1. Monetary policy/Fed speak
Perhaps the biggest influence on gold prices is monetary policy, which is controlled by the Federal Reserve.
Interest rates have a big influence on gold prices because of a factor known as “opportunity cost.” Opportunity cost is the idea of giving up a near-guaranteed gain in one investment for the potential of a greater gain in another. With interest rates holding near their historic lows, bonds and CDs are, in some cases, yielding nominal returns that are less than the national inflation rate. This leads to nominal gains but real money losses. In this instance, gold becomes an attractive investment opportunity despite its 0% yield because the opportunity cost of forgoing interest-based assets is low. The same can be said of rising interest rates, which boost interest-bearing asset yields and push opportunity costs higher. In other words, investors would be more likely forgo gold as lending rates rise since they’d be netting a higher guaranteed return.

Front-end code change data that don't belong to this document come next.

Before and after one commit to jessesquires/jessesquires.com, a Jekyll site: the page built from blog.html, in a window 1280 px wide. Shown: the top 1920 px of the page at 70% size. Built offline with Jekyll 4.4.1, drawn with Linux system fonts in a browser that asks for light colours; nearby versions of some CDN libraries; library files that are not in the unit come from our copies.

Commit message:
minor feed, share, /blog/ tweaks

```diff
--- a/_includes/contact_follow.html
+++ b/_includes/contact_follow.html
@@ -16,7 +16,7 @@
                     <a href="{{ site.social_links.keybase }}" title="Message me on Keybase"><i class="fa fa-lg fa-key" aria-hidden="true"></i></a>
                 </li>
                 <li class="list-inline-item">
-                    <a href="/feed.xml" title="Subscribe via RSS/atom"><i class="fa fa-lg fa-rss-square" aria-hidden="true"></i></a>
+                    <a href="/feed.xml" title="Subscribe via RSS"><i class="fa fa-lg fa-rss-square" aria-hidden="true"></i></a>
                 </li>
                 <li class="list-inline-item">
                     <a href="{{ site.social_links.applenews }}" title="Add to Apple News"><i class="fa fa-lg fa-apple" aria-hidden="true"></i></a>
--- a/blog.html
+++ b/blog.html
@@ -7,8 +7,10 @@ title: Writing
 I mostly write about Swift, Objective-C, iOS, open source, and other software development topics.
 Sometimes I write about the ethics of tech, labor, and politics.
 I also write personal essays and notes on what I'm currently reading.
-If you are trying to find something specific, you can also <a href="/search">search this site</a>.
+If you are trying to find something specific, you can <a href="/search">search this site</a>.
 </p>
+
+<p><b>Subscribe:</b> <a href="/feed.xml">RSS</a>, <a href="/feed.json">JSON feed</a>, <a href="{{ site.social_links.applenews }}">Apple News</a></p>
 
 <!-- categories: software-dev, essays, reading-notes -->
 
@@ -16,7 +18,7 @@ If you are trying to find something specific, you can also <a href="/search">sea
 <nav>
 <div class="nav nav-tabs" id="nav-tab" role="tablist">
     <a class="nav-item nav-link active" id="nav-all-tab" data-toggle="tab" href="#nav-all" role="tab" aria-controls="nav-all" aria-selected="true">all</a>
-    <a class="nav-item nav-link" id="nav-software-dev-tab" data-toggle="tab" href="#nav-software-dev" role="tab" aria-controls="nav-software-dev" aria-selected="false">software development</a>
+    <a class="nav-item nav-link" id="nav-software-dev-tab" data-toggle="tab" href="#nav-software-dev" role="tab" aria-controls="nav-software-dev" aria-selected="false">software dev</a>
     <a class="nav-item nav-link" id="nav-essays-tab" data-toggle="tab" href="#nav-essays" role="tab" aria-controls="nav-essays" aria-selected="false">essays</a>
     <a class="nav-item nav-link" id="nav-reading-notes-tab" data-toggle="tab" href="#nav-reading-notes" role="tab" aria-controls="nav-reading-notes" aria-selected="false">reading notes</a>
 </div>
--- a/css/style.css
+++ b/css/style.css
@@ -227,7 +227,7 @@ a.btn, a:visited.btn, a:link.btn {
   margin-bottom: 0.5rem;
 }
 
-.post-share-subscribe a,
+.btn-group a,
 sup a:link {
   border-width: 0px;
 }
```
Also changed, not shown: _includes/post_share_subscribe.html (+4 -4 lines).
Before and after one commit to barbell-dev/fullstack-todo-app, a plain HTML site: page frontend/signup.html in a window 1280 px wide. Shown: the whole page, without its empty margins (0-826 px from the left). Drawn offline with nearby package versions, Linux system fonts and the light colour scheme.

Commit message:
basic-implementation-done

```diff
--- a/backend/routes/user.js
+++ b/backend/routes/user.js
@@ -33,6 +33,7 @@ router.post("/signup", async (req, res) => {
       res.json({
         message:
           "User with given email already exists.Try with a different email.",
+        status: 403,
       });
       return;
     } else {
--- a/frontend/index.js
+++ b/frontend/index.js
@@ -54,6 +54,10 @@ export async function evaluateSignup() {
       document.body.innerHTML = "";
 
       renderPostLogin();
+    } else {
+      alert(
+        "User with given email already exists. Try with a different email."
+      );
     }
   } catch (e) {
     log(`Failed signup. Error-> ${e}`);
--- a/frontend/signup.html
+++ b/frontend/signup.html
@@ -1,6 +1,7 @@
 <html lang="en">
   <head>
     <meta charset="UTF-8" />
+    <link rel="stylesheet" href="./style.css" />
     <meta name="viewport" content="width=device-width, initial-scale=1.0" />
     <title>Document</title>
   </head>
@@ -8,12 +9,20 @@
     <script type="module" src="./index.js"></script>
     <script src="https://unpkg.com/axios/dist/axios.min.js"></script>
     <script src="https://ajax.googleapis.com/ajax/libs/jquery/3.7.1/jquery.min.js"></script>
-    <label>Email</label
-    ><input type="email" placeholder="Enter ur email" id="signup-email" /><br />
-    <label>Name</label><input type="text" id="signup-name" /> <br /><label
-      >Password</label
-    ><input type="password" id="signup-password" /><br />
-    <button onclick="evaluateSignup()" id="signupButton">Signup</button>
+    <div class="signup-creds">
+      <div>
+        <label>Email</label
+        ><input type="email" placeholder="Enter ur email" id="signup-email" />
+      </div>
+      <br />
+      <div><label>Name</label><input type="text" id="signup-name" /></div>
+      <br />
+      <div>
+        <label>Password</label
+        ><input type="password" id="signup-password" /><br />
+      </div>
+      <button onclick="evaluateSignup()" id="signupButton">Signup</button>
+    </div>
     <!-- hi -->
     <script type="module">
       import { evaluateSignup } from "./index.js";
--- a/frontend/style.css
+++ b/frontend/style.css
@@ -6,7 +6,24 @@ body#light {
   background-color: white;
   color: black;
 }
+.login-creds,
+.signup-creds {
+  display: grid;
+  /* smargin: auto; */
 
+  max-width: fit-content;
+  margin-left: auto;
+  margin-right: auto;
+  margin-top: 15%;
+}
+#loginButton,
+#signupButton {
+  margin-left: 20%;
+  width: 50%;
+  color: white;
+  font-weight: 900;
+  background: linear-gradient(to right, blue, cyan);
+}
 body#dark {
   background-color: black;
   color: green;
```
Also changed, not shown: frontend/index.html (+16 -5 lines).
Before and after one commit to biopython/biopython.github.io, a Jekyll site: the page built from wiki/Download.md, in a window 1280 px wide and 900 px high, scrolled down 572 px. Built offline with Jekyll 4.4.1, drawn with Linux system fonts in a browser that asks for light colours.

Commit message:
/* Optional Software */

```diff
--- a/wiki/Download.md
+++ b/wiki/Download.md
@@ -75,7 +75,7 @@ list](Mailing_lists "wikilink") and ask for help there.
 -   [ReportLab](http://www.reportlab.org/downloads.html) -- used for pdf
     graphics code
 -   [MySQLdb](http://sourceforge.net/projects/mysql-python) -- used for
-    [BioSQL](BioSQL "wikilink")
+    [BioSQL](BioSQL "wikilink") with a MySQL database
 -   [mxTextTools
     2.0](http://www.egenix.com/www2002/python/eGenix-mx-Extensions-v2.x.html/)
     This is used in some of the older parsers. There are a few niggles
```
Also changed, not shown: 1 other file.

Federal Reserve commentary can also move the gold markets. The Federal Open Market Committee, which holds meetings about once every six weeks, discusses the state of the U.S. economy and the future of monetary policy. If the FOMC takes a stance that implies rates could rise in the near future, the gold price tend to react poorly since, once again, the opportunity cost of forgoing interest-bearing assets rises. However, if the FOMC insinuates that rates are planning to hold steady, gold prices tend to rise since the opportunity cost of forgoing interest-based assets instead for gold remains low.
2. Economic data
Another driver of gold prices is U.S economic data. Economic data, such as the jobs reports, wage data, manufacturing data, and broader-based data such as GDP growth, influence the Federal Reserve’s monetary policy decisions, which can in turn affect gold prices.
Though it’s not set in stone, a stronger U.S. economy — low unemployment, jobs growth, manufacturing expansion, and GDP growth in excess of 2% — has a tendency to push gold prices lower. Strong economic growth implies that the Fed could make a move to tighten monetary policy, thus impacting the opportunity cost dynamic discussed above. On the flipside, weaker jobs growth, rising unemployment, weakening manufacturing data, and subpar GDP growth can create a dovish Fed scenario on interest rates and increase gold prices.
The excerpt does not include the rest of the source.